"There isn't any serious methodological problem when you discover
such patterning from the 3rd position explicitly but if we accept your
proposal that explicit coding should occur only after unconscious uptake
is finished we just cannot move to the 3rd position in this phase, can we?"
I find myself in a very different position on this issue. I request that you re-read the arguments in Whispering about the strong advantages of modeling (phases 2 and 3) from a suspended f2 1st position). More specifically, you state,
"..."There isn't any serious methodological problem when you discover
such patterning from the 3rd position explicitly"
I would say that there is grave methodological problems modeling from 3rd - modeling from 3rd implies a full set of f2 mappings and the methodological problem is that such a modeler is not model the model but in significant part him or herself. That is, modeling without the suspension of f2 mappings is largely the imposition of the modeler's personal filters and maps and partially the behavior of the model. This is a deeply flawed approach for reasons presented at length in Whispering. You end with the question about whether we can move to 3rd in this phase (I take this phase to mean phase 2 - unconscious uptake) - you are correct - by the model in Whispering, such a perceptual shift with its attendant activation of the f2 mapping is not permitted - again the arguments are available in Whispering. As suggested above in responding the first issues, an excellent phase 2 and 3 (unconscious assimilation) will yield a robust model that will indicate things never considered in those phases - for example, the overlapping roles with their prioritization automatically in order to make sense (in phase 4) out of the patterning captured.

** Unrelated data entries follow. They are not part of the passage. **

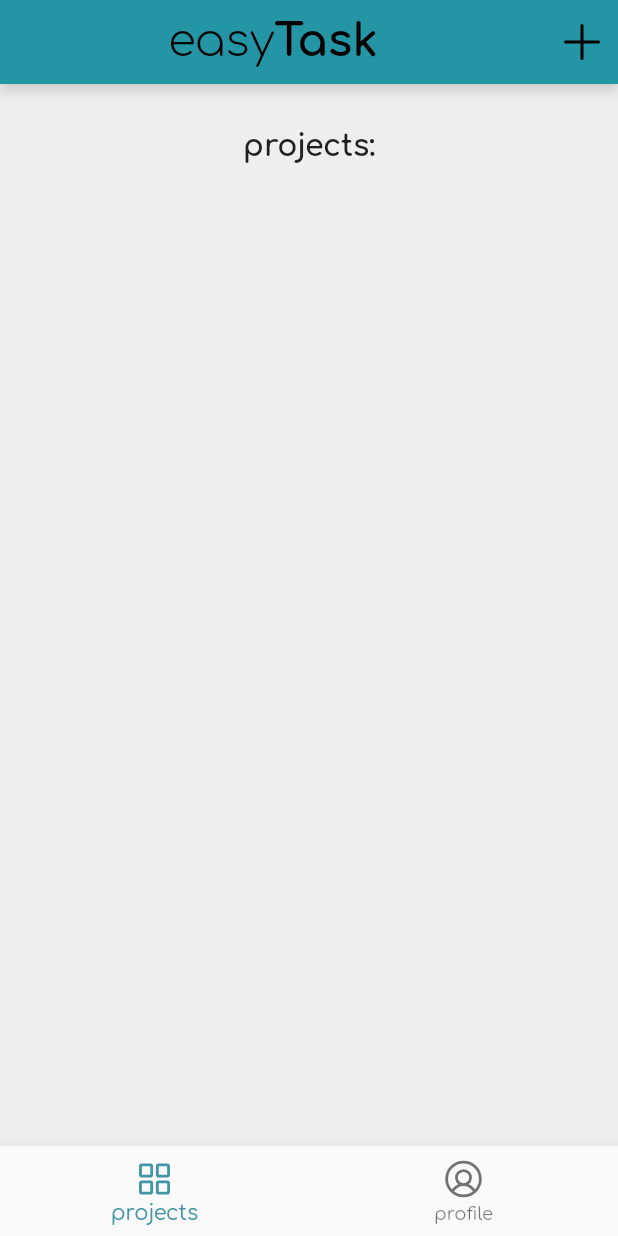
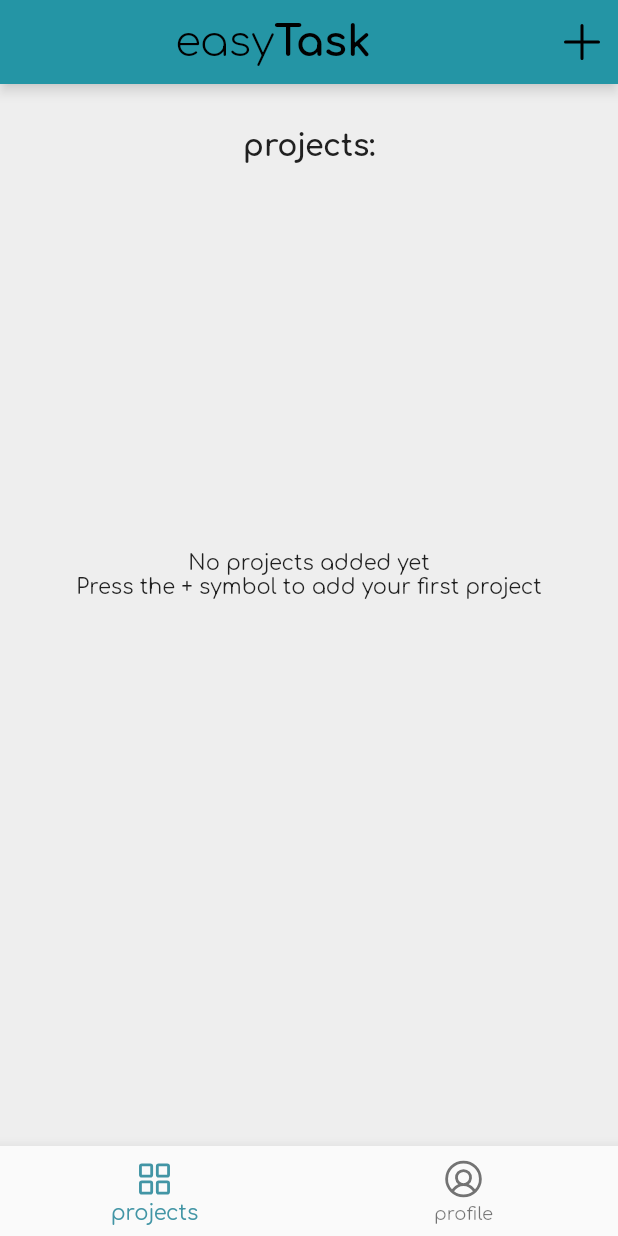
Before and after one commit to didrikeilertsen/easyTask, a Flutter app: the screen it shows once a user with an empty profile is signed in, on a phone screen of 412 x 824 dp. Run offline on Flutter 3.47's test engine with Material 2 defaults, Android fonts, the phone set to English and light mode, and no system bars; our stand-ins replace cloud_firestore, firebase_auth, firebase_core, firebase_storage, flutter_riverpod, google_sign_in and 4 more; accounts and stored records are empty.

Commit message:
minor changes

```diff
--- a/project/lib/screens/project/project_overview_screen.dart
+++ b/project/lib/screens/project/project_overview_screen.dart
@@ -11,6 +11,8 @@ import 'project_screen.dart';
 class ProjectOverviewScreen extends ConsumerWidget {
   const ProjectOverviewScreen({super.key});
 
+  //TODO: placeholder text is not shown when no projects are found
+
   @override
   Widget build(BuildContext context, WidgetRef ref) {
     return Scaffold(
@@ -18,25 +20,7 @@ class ProjectOverviewScreen extends ConsumerWidget {
       appBar: AppBar(
         centerTitle: true,
         automaticallyImplyLeading: false,
-        title:
-            Row(mainAxisAlignment: MainAxisAlignment.center, children: const [
-          Text(
-            "easy",
-            style: TextStyle(
-              fontSize: 30,
-              fontWeight: FontWeight.w100,
-              color: Colors.black,
-            ),
-          ),
-          Text(
-            "Task",
-            style: TextStyle(
-              fontSize: 30,
-              fontWeight: FontWeight.w700,
-              color: Colors.black,
-            ),
-          )
-        ]),
+        title: _buildLogo(),
         actions: [
           AppBarButton(
             handler: () {
@@ -53,7 +37,7 @@ class ProjectOverviewScreen extends ConsumerWidget {
           const Padding(
             padding: EdgeInsets.only(
               top: 30.0,
-              bottom: 20,
+              bottom: 30.0,
             ),
             child: Text(
                 style: TextStyle(
@@ -68,13 +52,41 @@ class ProjectOverviewScreen extends ConsumerWidget {
     );
   }
 
+  Widget _buildLogo() {
+    return Row(mainAxisAlignment: MainAxisAlignment.center, children: const [
+      Text(
+        "easy",
+        style: TextStyle(
+          fontSize: 28,
+          fontWeight: FontWeight.w100,
+          color: Colors.black,
+        ),
+      ),
+      Text(
+        "Task",
+        style: TextStyle(
+          fontSize: 28,
+          fontWeight: FontWeight.w700,
+          color: Colors.black,
+        ),
+      )
+    ]);
+  }
+
   Widget _buildContent(BuildContext context, WidgetRef ref) {
     final database = ref.watch(databaseProvider);
     final auth = ref.watch(authenticationProvider);
     return StreamBuilder<List<Project>>(
         stream: database.projectsStream(auth.currentUser!.uid),
         builder: (context, snapshot) {
+          if (snapshot.connectionState == ConnectionState.waiting) {
+            return const Center(
+                child: SizedBox(
+                    height: 40, width: 40, child: CircularProgressIndicator()));
+          }
+
           if (snapshot.hasData) {
+            if (snapshot.data!.isNotEmpty) {
               final projects = snapshot.data;
               final children = projects!
                   .map((project) => ProjectCard(
@@ -98,8 +110,9 @@ class ProjectOverviewScreen extends ConsumerWidget {
                 ),
               );
             }
+          }
 
-          if (!snapshot.hasData) {
+          if (!snapshot.hasData || snapshot.data?.length == 0) {
             return Column(
               children: const [
                 SizedBox(height: 230),
```
Also changed, not shown: project/lib/screens/profile/edit_profile_screen.dart (+7 -4 lines), project/lib/screens/profile/profile_screen.dart (+6 -9 lines), project/lib/screens/project/edit_project_screen.dart (+5 -2 lines), project/lib/widgets/project_card.dart (+7 -1 lines). Lines whose indentation alone changed are shown as unchanged.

3. You wrote,
"By the way, in the description, how should one attest that he's OK with
unconscious uptake you mention some clients. I think the description
should be refined because in many activities there's just no clients
involved. Who would be the client if we modeled a tennis player?"
In the case of a champion tennis player, the clients would be aspiring tennis players who either wish to be competitive at this high level of performance or any tennis player who wished to significantly improve their game. I honestly couldn't understand the first portion of your statement in this quote.
4. You wrote,
"And what's your attitude towards such content models? Do you
propose not to deal with 'em at all in the field of NLP?"
Gee, I don't think that there is much ambiguity about my atitude about content - I have an atitude. Leaving aside the important question of ethics, it seems very clear to me that NLP has spread like wildfire for the simple reason it works across languages, cultures, personal histories... precisely because it has no content - yet handles any content - this is the value of the syntactic or formal approach. Content models require a certain acceptance of beliefs, values and presuppositions - none of which are required in the operational application of a formal model. This is also, of course, the basis of the critique that Carmen and I offer of the so-called presuppositions of NLP. The caution you suggest is what we attempted to argue for in section three of Whispering - if you have a more effective way of making this point, we would be happy to receive it.
Interesting material - thanks!
|Topic||Date Posted||Posted By|
|modeling a group||06/02/2003 09:14:40||oleg dashevskii|
|Re:modeling a group||06/02/2003 22:23:02||John Grinder|
|Re:Re:modeling a group||07/02/2003 19:12:07||oleg dashevskii|
|Re:Re:Re:modeling a group||07/02/2003 21:57:22||John Grinder|
|Re:Re:Re:Re:modeling a group||18/02/2003 07:07:47||oleg dashevskii|
|Re:Re:Re:Re:Re:modeling a group||19/02/2003 03:43:56||John Grinder|
|Re:Re:Re:Re:Re:Re:modeling a group||19/02/2003 07:34:46||oleg dashevskii|
|Re:Re:Re:Re:Re:Re:Re:modeling a group||19/02/2003 09:38:46||Jon Edwards|
|Re:Re:Re:Re:Re:Re:Re:modeling a group||19/02/2003 16:52:58||John Grinder|
|Re:Re:modeling a group||08/02/2003 20:56:47||Robert|
|Re:Re:Re:modeling a group||09/02/2003 15:55:48||John Grinder|